Start of INPUT RECORDS

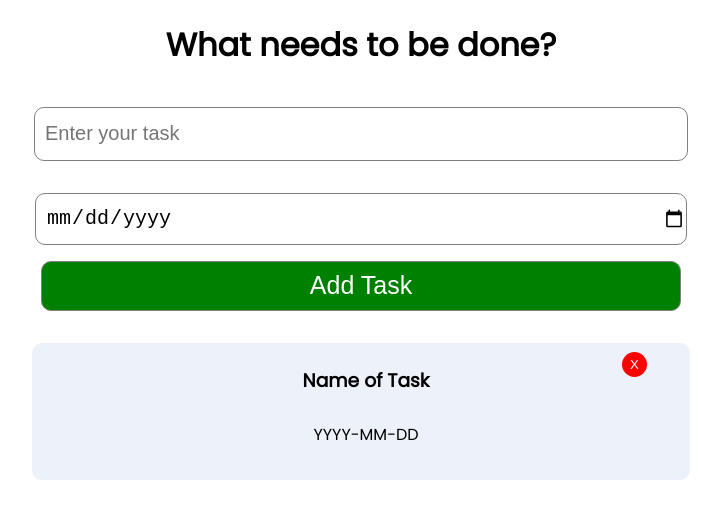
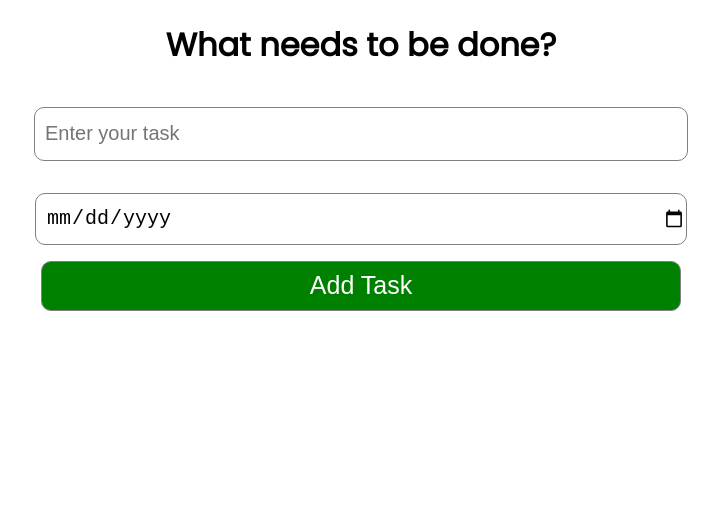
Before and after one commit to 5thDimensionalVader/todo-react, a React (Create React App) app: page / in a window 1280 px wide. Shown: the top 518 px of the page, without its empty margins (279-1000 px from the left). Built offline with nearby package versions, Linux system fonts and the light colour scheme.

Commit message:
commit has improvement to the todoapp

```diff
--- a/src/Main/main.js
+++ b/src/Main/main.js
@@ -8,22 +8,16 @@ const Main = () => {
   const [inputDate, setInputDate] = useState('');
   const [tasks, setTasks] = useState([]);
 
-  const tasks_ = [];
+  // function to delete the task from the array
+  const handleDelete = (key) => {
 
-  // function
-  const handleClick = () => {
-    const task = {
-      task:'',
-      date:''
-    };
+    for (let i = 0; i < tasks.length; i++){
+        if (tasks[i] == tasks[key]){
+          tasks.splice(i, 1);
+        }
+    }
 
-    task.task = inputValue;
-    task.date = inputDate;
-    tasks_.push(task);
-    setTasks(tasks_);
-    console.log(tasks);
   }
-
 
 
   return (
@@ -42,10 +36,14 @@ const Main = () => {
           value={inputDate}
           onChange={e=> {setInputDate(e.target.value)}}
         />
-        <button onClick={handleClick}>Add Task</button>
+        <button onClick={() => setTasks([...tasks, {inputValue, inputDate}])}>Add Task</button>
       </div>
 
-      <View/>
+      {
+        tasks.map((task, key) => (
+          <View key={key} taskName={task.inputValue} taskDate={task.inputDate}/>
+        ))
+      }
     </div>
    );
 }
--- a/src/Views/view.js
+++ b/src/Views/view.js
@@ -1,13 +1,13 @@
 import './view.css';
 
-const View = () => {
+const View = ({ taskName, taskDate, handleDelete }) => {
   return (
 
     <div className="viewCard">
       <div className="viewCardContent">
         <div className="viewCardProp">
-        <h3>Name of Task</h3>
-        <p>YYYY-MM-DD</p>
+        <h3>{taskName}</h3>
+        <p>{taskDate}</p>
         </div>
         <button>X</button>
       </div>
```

End of INPUT RECORDS

- [PROBLEM DETAILS] Each line from the material above that mentions the word "const" needs to be copied.

- [ANSWER TO THIS EXERCISE]
@@ -8,22 +8,16 @@ const Main = () => {
   const [inputDate, setInputDate] = useState('');
   const [tasks, setTasks] = useState([]);
-  const tasks_ = [];
+  const handleDelete = (key) => {
-  const handleClick = () => {
-    const task = {
@@ -42,10 +36,14 @@ const Main = () => {
-const View = () => {
+const View = ({ taskName, taskDate, handleDelete }) => {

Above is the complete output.